[Revision comparison data]
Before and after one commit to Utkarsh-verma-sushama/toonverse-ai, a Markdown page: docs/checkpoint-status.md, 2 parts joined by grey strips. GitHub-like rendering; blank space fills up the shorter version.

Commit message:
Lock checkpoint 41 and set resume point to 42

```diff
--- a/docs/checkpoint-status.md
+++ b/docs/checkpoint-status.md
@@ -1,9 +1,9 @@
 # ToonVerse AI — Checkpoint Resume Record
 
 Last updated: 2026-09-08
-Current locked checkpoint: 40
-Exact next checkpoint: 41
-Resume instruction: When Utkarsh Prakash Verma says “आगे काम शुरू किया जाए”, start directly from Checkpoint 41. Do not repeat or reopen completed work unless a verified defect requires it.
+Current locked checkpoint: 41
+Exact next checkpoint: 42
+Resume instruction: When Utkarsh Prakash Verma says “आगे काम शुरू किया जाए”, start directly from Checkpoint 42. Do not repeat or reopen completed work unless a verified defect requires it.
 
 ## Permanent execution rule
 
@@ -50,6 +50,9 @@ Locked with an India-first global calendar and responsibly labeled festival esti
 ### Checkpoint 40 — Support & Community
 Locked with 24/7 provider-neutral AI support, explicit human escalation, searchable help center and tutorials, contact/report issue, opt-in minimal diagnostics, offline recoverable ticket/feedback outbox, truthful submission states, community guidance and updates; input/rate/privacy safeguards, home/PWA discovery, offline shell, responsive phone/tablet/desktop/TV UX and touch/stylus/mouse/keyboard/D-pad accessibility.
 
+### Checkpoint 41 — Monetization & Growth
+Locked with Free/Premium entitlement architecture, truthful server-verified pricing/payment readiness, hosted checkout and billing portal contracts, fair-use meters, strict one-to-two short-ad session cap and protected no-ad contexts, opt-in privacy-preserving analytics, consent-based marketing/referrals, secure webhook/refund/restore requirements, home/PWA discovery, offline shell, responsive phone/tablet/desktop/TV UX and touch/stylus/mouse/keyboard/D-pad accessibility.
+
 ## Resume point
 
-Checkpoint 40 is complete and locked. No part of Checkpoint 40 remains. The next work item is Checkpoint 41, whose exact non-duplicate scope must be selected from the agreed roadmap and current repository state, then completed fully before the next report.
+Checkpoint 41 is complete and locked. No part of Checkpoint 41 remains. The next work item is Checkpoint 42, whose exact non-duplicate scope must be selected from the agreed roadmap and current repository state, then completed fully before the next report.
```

**Work to be completed**
Your response must consist of every line above, reproduced exactly.

**Output of the exercise**
Before and after one commit to Utkarsh-verma-sushama/toonverse-ai, a Markdown page: docs/checkpoint-status.md, 2 parts joined by grey strips. GitHub-like rendering; blank space fills up the shorter version.

Commit message:
Lock checkpoint 41 and set resume point to 42

```diff
--- a/docs/checkpoint-status.md
+++ b/docs/checkpoint-status.md
@@ -1,9 +1,9 @@
 # ToonVerse AI — Checkpoint Resume Record
 
 Last updated: 2026-09-08
-Current locked checkpoint: 40
-Exact next checkpoint: 41
-Resume instruction: When Utkarsh Prakash Verma says “आगे काम शुरू किया जाए”, start directly from Checkpoint 41. Do not repeat or reopen completed work unless a verified defect requires it.
+Current locked checkpoint: 41
+Exact next checkpoint: 42
+Resume instruction: When Utkarsh Prakash Verma says “आगे काम शुरू किया जाए”, start directly from Checkpoint 42. Do not repeat or reopen completed work unless a verified defect requires it.
 
 ## Permanent execution rule
 
@@ -50,6 +50,9 @@ Locked with an India-first global calendar and responsibly labeled festival esti
 ### Checkpoint 40 — Support & Community
 Locked with 24/7 provider-neutral AI support, explicit human escalation, searchable help center and tutorials, contact/report issue, opt-in minimal diagnostics, offline recoverable ticket/feedback outbox, truthful submission states, community guidance and updates; input/rate/privacy safeguards, home/PWA discovery, offline shell, responsive phone/tablet/desktop/TV UX and touch/stylus/mouse/keyboard/D-pad accessibility.
 
+### Checkpoint 41 — Monetization & Growth
+Locked with Free/Premium entitlement architecture, truthful server-verified pricing/payment readiness, hosted checkout and billing portal contracts, fair-use meters, strict one-to-two short-ad session cap and protected no-ad contexts, opt-in privacy-preserving analytics, consent-based marketing/referrals, secure webhook/refund/restore requirements, home/PWA discovery, offline shell, responsive phone/tablet/desktop/TV UX and touch/stylus/mouse/keyboard/D-pad accessibility.
+
 ## Resume point
 
-Checkpoint 40 is complete and locked. No part of Checkpoint 40 remains. The next work item is Checkpoint 41, whose exact non-duplicate scope must be selected from the agreed roadmap and current repository state, then completed fully before the next report.
+Checkpoint 41 is complete and locked. No part of Checkpoint 41 remains. The next work item is Checkpoint 42, whose exact non-duplicate scope must be selected from the agreed roadmap and current repository state, then completed fully before the next report.
```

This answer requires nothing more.